### Exercise brief
Your task is to copy every line of the records below that contains "type".

### Stored entries

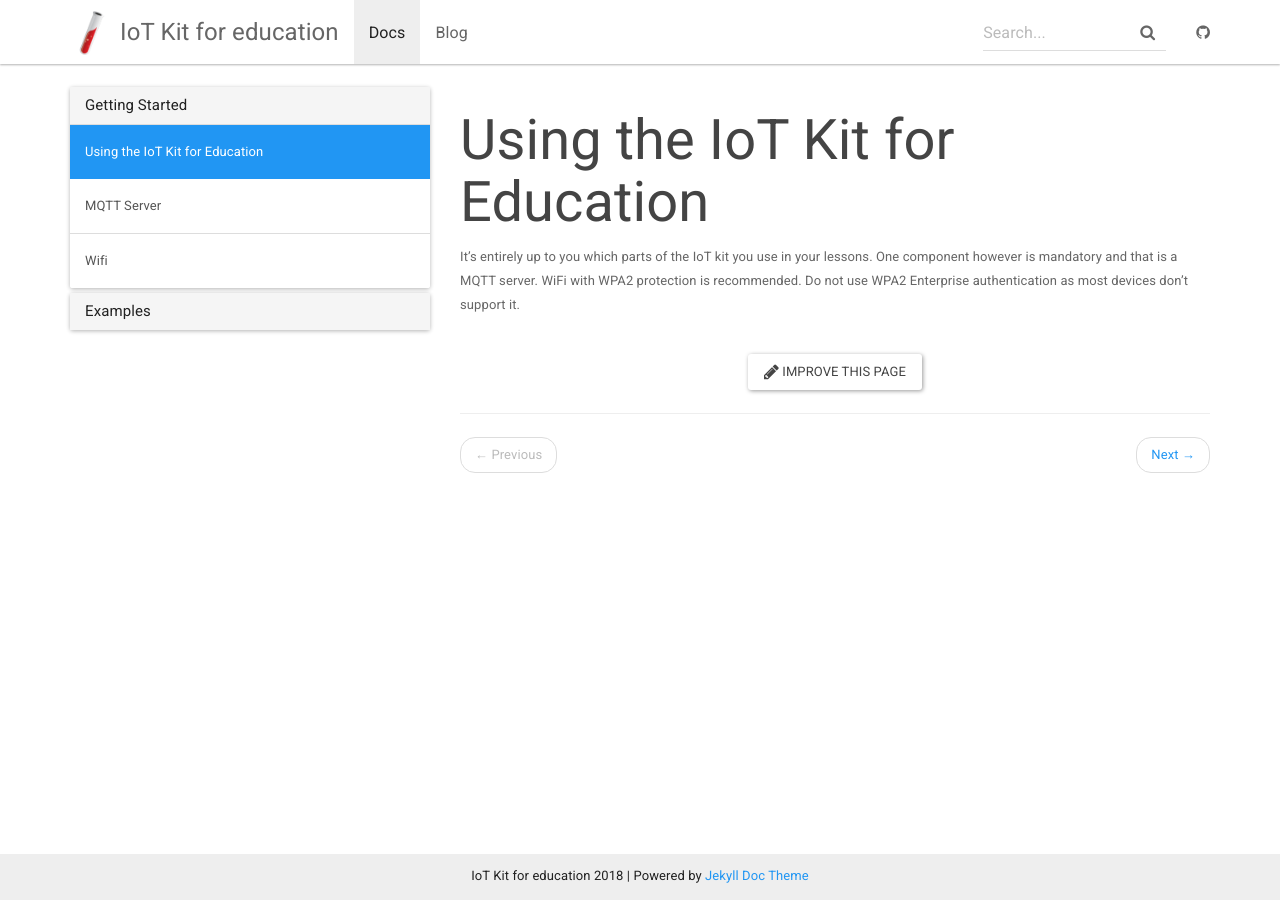
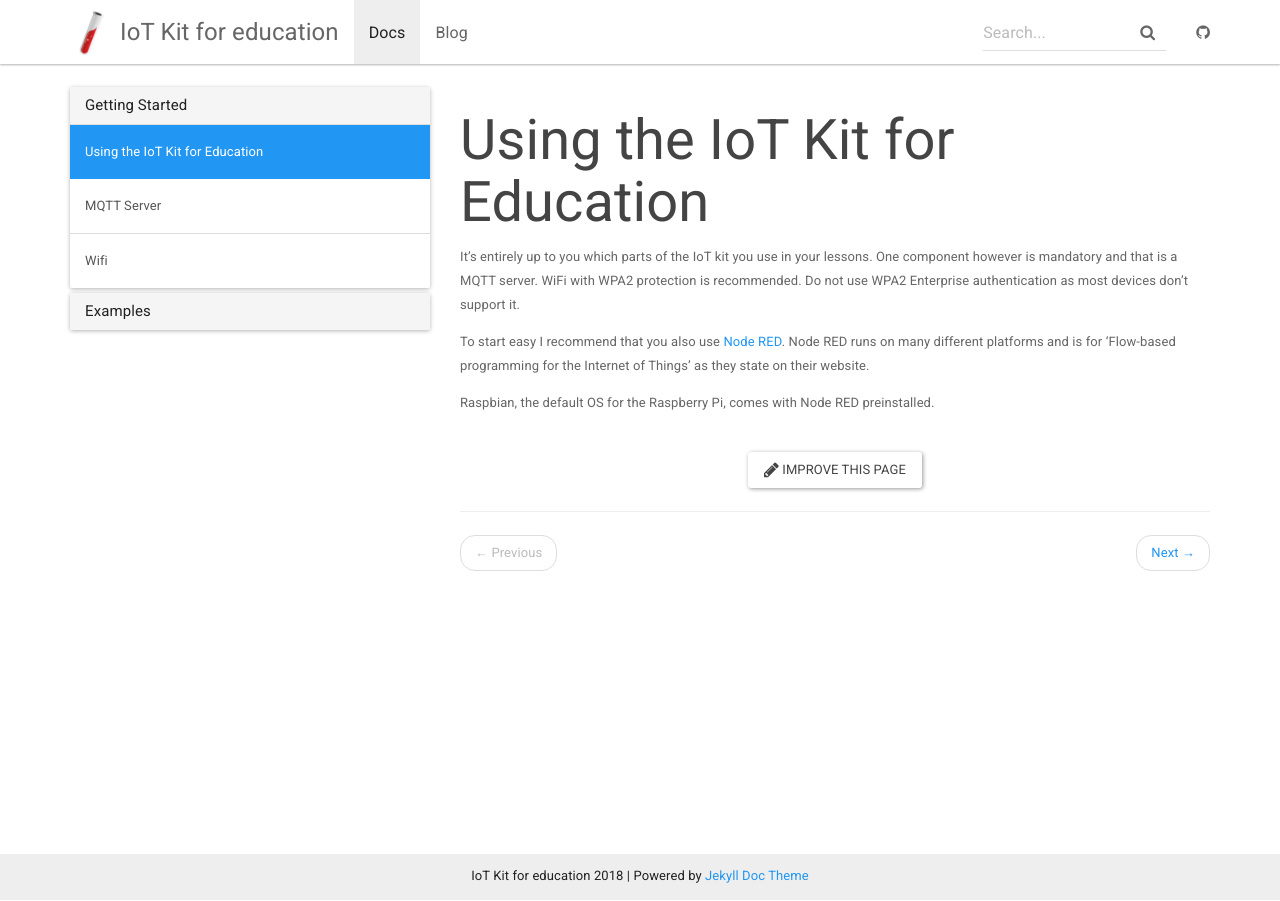
Before and after one commit to mverleun/IoT-Web, a Jekyll site: the page built from _docs/index.md, in a window 1280 px wide. Built offline with Jekyll 4.4.1, drawn with Linux system fonts in a browser that asks for light colours; nearby versions of some CDN libraries.

Commit message:
Updated website

```diff
--- a/_docs/index.md
+++ b/_docs/index.md
@@ -5,3 +5,7 @@ redirect_from: /docs/index.html
 ---
 It's entirely up to you which parts of the IoT kit you use in your lessons.
 One component however is mandatory and that is a MQTT server. WiFi with WPA2 protection is recommended. Do not use WPA2 Enterprise authentication as most devices don't support it.
+
+To start easy I recommend that you also use [Node RED](https://nodered.org). Node RED runs on many different platforms and is for 'Flow-based programming for the Internet of Things' as they state on their website.
+
+Raspbian, the default OS for the Raspberry Pi, comes with Node RED preinstalled.
```
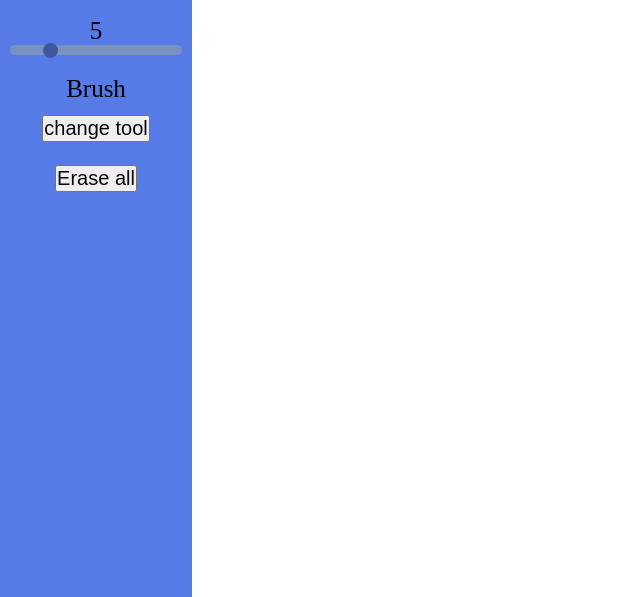
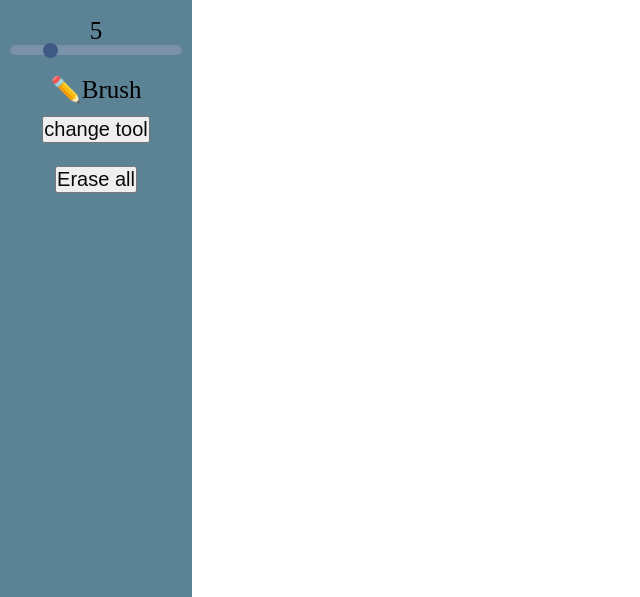
Before and after one commit to Ayg0/ToDraw, a plain HTML site: page index.html in a window 1280 px wide. Shown: the part 223-820 px from the top of the page, without its empty margins (0-640 px from the left). Drawn offline with Linux system fonts and the light colour scheme.

Commit message:
sponge :D

```diff
--- a/index.html
+++ b/index.html
@@ -13,7 +13,7 @@
 			<input type="color" class="colorselector" id="colorpicker">
 			<label for="brush" id="rangeValue" class="selectors">5</label>
 			<input type="range" min="1" max="20" value="5" id="slid" class="rangecolor" oninput="update_size()">
-			<p id="holder">Brush</p>
+			<p id="holder">✏️Brush</p>
 			<div class="center-btn"><button type="button" class="btn" onclick="change_tool()">change tool</button></div>
 			<div class="center-btn"><button type="button" class="btn" onclick="clearcanva()">Erase all</button></div>
 		</div>
--- a/script.js
+++ b/script.js
@@ -9,7 +9,7 @@ let		x = 0;
 let		y = 0;
 let		brush = 1;
 const	ctx = canva.getContext('2d');
-let		tool_data = [["Erraser", "White", 5], ["Brush", "BLACK", 5]];
+let		tool_data = [["🧽Eraser", "White", 5], ["✏️Brush", "BLACK", 5]];
 
 document.addEventListener("DOMContentLoaded", updatecanva);
 window.addEventListener('resize', updatecanva);
--- a/style.css
+++ b/style.css
@@ -47,7 +47,7 @@ input{
   }
 
 .tools{
-	background-color: rgb(87, 123, 230);
+	background-color: rgb(92, 130, 150);
 	display: block;
 	height: 100%;
 	width: 15%;
```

### Your response
 			<input type="color" class="colorselector" id="colorpicker">
 			<input type="range" min="1" max="20" value="5" id="slid" class="rangecolor" oninput="update_size()">
 			<div class="center-btn"><button type="button" class="btn" onclick="change_tool()">change tool</button></div>
 			<div class="center-btn"><button type="button" class="btn" onclick="clearcanva()">Erase all</button></div>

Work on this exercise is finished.